**PROBLEM STATEMENT**
Please give an exact printout of the records, without any pictures.

+++++

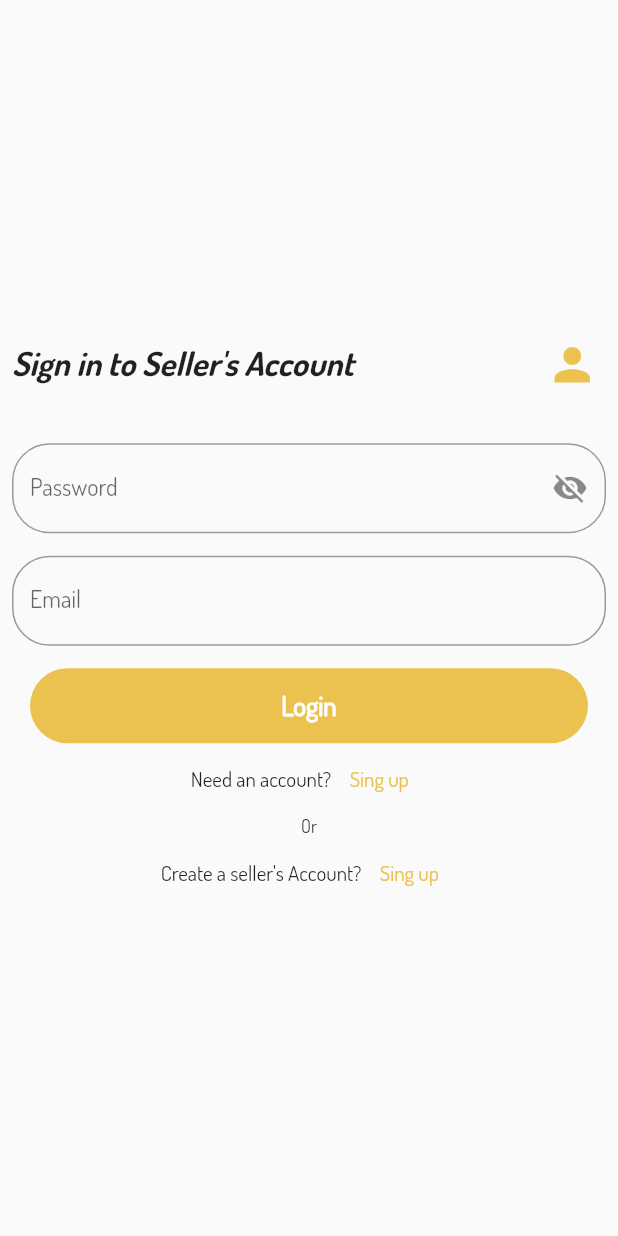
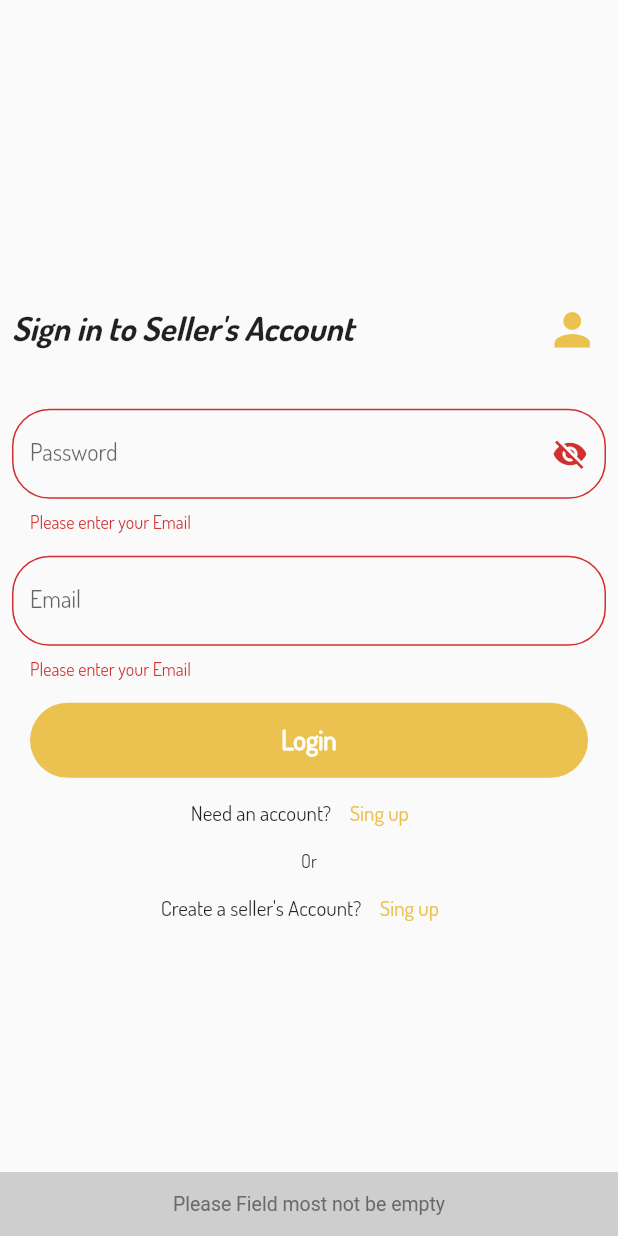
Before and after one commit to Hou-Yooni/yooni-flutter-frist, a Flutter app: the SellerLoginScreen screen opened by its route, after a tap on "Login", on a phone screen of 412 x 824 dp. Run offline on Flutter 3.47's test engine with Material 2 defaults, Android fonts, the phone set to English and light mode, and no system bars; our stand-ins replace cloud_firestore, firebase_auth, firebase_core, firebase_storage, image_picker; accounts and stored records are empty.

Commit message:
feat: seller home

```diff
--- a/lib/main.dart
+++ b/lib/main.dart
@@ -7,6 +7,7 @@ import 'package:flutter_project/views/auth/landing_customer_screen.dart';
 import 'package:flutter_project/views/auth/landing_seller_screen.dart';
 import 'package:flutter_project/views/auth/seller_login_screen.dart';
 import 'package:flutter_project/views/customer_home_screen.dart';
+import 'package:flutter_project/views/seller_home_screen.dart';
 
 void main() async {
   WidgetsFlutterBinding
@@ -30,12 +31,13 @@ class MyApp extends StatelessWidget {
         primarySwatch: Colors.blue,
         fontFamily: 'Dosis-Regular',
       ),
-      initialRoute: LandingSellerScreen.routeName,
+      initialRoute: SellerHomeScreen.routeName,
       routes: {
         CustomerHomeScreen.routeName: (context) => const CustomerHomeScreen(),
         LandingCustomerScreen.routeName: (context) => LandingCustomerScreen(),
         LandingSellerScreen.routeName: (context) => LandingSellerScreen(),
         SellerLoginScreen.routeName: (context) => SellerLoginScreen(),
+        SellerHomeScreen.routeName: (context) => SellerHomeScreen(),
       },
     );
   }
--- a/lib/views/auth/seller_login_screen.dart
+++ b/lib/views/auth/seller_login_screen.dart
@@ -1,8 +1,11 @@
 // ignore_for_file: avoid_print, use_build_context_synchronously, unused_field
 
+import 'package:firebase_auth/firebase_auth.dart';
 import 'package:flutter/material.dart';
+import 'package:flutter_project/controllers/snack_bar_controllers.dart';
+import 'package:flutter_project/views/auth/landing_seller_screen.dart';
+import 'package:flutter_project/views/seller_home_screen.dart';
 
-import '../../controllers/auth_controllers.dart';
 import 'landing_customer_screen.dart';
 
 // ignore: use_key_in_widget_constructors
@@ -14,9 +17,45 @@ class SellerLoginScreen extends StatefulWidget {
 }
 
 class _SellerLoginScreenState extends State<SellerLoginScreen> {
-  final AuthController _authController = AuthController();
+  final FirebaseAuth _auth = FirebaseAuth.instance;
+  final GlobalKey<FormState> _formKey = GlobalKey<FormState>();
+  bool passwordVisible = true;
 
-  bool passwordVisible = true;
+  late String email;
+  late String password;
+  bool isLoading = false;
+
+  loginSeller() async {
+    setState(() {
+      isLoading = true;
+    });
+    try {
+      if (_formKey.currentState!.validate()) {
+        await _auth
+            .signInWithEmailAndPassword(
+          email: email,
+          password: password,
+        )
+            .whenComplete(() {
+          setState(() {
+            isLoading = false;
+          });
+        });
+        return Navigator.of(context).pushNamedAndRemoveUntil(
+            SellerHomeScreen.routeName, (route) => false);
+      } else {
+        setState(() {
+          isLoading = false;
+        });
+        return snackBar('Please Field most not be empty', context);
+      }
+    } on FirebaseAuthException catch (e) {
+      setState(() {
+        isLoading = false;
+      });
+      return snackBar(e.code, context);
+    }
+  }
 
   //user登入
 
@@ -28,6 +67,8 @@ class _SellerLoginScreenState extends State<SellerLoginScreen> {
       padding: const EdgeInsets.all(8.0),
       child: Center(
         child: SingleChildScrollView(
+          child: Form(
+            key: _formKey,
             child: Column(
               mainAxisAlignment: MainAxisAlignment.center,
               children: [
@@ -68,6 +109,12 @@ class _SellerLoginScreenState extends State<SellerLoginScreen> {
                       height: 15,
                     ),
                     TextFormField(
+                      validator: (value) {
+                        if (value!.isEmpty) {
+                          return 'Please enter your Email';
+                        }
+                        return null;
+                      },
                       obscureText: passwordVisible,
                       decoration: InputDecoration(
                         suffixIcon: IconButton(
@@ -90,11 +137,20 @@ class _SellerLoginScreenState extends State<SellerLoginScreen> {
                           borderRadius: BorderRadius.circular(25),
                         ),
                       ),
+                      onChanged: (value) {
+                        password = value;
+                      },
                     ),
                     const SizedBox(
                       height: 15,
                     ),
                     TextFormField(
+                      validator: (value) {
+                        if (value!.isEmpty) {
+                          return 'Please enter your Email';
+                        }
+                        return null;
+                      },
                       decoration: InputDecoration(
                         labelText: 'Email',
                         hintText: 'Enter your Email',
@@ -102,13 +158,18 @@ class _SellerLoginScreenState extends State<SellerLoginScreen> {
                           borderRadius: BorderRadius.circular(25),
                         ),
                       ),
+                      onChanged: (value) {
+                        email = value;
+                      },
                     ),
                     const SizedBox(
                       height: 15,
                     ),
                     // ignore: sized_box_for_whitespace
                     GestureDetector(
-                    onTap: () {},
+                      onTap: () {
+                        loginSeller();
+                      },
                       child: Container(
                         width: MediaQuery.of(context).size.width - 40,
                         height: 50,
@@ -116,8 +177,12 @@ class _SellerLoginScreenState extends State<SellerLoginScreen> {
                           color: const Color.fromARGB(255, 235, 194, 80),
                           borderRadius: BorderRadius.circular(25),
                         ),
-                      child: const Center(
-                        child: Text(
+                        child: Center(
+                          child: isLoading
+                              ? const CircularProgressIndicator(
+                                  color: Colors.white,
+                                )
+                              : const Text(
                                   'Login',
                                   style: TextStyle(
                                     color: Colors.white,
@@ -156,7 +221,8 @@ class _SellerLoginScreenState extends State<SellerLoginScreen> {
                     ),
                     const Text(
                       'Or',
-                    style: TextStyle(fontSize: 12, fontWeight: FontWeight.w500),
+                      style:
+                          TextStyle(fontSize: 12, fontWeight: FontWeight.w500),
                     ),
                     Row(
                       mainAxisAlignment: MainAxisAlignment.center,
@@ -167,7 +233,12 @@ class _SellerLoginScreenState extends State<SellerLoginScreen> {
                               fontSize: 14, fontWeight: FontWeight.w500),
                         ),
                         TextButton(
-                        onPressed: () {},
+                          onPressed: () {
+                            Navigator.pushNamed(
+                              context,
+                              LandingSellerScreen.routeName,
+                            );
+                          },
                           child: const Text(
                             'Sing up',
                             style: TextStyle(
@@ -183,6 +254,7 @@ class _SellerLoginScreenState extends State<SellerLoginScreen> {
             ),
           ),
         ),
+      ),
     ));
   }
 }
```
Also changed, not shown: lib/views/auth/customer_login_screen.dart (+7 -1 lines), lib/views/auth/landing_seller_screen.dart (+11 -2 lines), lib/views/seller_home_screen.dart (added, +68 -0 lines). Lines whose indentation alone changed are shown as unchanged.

+++++

**TASK OUTPUT**
Before and after one commit to Hou-Yooni/yooni-flutter-frist, a Flutter app: the SellerLoginScreen screen opened by its route, after a tap on "Login", on a phone screen of 412 x 824 dp. Run offline on Flutter 3.47's test engine with Material 2 defaults, Android fonts, the phone set to English and light mode, and no system bars; our stand-ins replace cloud_firestore, firebase_auth, firebase_core, firebase_storage, image_picker; accounts and stored records are empty.

Commit message:
feat: seller home

```diff
--- a/lib/main.dart
+++ b/lib/main.dart
@@ -7,6 +7,7 @@ import 'package:flutter_project/views/auth/landing_customer_screen.dart';
 import 'package:flutter_project/views/auth/landing_seller_screen.dart';
 import 'package:flutter_project/views/auth/seller_login_screen.dart';
 import 'package:flutter_project/views/customer_home_screen.dart';
+import 'package:flutter_project/views/seller_home_screen.dart';
 
 void main() async {
   WidgetsFlutterBinding
@@ -30,12 +31,13 @@ class MyApp extends StatelessWidget {
         primarySwatch: Colors.blue,
         fontFamily: 'Dosis-Regular',
       ),
-      initialRoute: LandingSellerScreen.routeName,
+      initialRoute: SellerHomeScreen.routeName,
       routes: {
         CustomerHomeScreen.routeName: (context) => const CustomerHomeScreen(),
         LandingCustomerScreen.routeName: (context) => LandingCustomerScreen(),
         LandingSellerScreen.routeName: (context) => LandingSellerScreen(),
         SellerLoginScreen.routeName: (context) => SellerLoginScreen(),
+        SellerHomeScreen.routeName: (context) => SellerHomeScreen(),
       },
     );
   }
--- a/lib/views/auth/seller_login_screen.dart
+++ b/lib/views/auth/seller_login_screen.dart
@@ -1,8 +1,11 @@
 // ignore_for_file: avoid_print, use_build_context_synchronously, unused_field
 
+import 'package:firebase_auth/firebase_auth.dart';
 import 'package:flutter/material.dart';
+import 'package:flutter_project/controllers/snack_bar_controllers.dart';
+import 'package:flutter_project/views/auth/landing_seller_screen.dart';
+import 'package:flutter_project/views/seller_home_screen.dart';
 
-import '../../controllers/auth_controllers.dart';
 import 'landing_customer_screen.dart';
 
 // ignore: use_key_in_widget_constructors
@@ -14,9 +17,45 @@ class SellerLoginScreen extends StatefulWidget {
 }
 
 class _SellerLoginScreenState extends State<SellerLoginScreen> {
-  final AuthController _authController = AuthController();
+  final FirebaseAuth _auth = FirebaseAuth.instance;
+  final GlobalKey<FormState> _formKey = GlobalKey<FormState>();
+  bool passwordVisible = true;
 
-  bool passwordVisible = true;
+  late String email;
+  late String password;
+  bool isLoading = false;
+
+  loginSeller() async {
+    setState(() {
+      isLoading = true;
+    });
+    try {
+      if (_formKey.currentState!.validate()) {
+        await _auth
+            .signInWithEmailAndPassword(
+          email: email,
+          password: password,
+        )
+            .whenComplete(() {
+          setState(() {
+            isLoading = false;
+          });
+        });
+        return Navigator.of(context).pushNamedAndRemoveUntil(
+            SellerHomeScreen.routeName, (route) => false);
+      } else {
+        setState(() {
+          isLoading = false;
+        });
+        return snackBar('Please Field most not be empty', context);
+      }
+    } on FirebaseAuthException catch (e) {
+      setState(() {
+        isLoading = false;
+      });
+      return snackBar(e.code, context);
+    }
+  }
 
   //user登入
 
@@ -28,6 +67,8 @@ class _SellerLoginScreenState extends State<SellerLoginScreen> {
       padding: const EdgeInsets.all(8.0),
       child: Center(
         child: SingleChildScrollView(
+          child: Form(
+            key: _formKey,
             child: Column(
               mainAxisAlignment: MainAxisAlignment.center,
               children: [
@@ -68,6 +109,12 @@ class _SellerLoginScreenState extends State<SellerLoginScreen> {
                       height: 15,
                     ),
                     TextFormField(
+                      validator: (value) {
+                        if (value!.isEmpty) {
+                          return 'Please enter your Email';
+                        }
+                        return null;
+                      },
                       obscureText: passwordVisible,
                       decoration: InputDecoration(
                         suffixIcon: IconButton(
@@ -90,11 +137,20 @@ class _SellerLoginScreenState extends State<SellerLoginScreen> {
                           borderRadius: BorderRadius.circular(25),
                         ),
                       ),
+                      onChanged: (value) {
+                        password = value;
+                      },
                     ),
                     const SizedBox(
                       height: 15,
                     ),
                     TextFormField(
+                      validator: (value) {
+                        if (value!.isEmpty) {
+                          return 'Please enter your Email';
+                        }
+                        return null;
+                      },
                       decoration: InputDecoration(
                         labelText: 'Email',
                         hintText: 'Enter your Email',
@@ -102,13 +158,18 @@ class _SellerLoginScreenState extends State<SellerLoginScreen> {
                           borderRadius: BorderRadius.circular(25),
                         ),
                       ),
+                      onChanged: (value) {
+                        email = value;
+                      },
                     ),
                     const SizedBox(
                       height: 15,
                     ),
                     // ignore: sized_box_for_whitespace
                     GestureDetector(
-                    onTap: () {},
+                      onTap: () {
+                        loginSeller();
+                      },
                       child: Container(
                         width: MediaQuery.of(context).size.width - 40,
                         height: 50,
@@ -116,8 +177,12 @@ class _SellerLoginScreenState extends State<SellerLoginScreen> {
                           color: const Color.fromARGB(255, 235, 194, 80),
                           borderRadius: BorderRadius.circular(25),
                         ),
-                      child: const Center(
-                        child: Text(
+                        child: Center(
+                          child: isLoading
+                              ? const CircularProgressIndicator(
+                                  color: Colors.white,
+                                )
+                              : const Text(
                                   'Login',
                                   style: TextStyle(
                                     color: Colors.white,
@@ -156,7 +221,8 @@ class _SellerLoginScreenState extends State<SellerLoginScreen> {
                     ),
                     const Text(
                       'Or',
-                    style: TextStyle(fontSize: 12, fontWeight: FontWeight.w500),
+                      style:
+                          TextStyle(fontSize: 12, fontWeight: FontWeight.w500),
                     ),
                     Row(
                       mainAxisAlignment: MainAxisAlignment.center,
@@ -167,7 +233,12 @@ class _SellerLoginScreenState extends State<SellerLoginScreen> {
                               fontSize: 14, fontWeight: FontWeight.w500),
                         ),
                         TextButton(
-                        onPressed: () {},
+                          onPressed: () {
+                            Navigator.pushNamed(
+                              context,
+                              LandingSellerScreen.routeName,
+                            );
+                          },
                           child: const Text(
                             'Sing up',
                             style: TextStyle(
@@ -183,6 +254,7 @@ class _SellerLoginScreenState extends State<SellerLoginScreen> {
             ),
           ),
         ),
+      ),
     ));
   }
 }
```
Also changed, not shown: lib/views/auth/customer_login_screen.dart (+7 -1 lines), lib/views/auth/landing_seller_screen.dart (+11 -2 lines), lib/views/seller_home_screen.dart (added, +68 -0 lines). Lines whose indentation alone changed are shown as unchanged.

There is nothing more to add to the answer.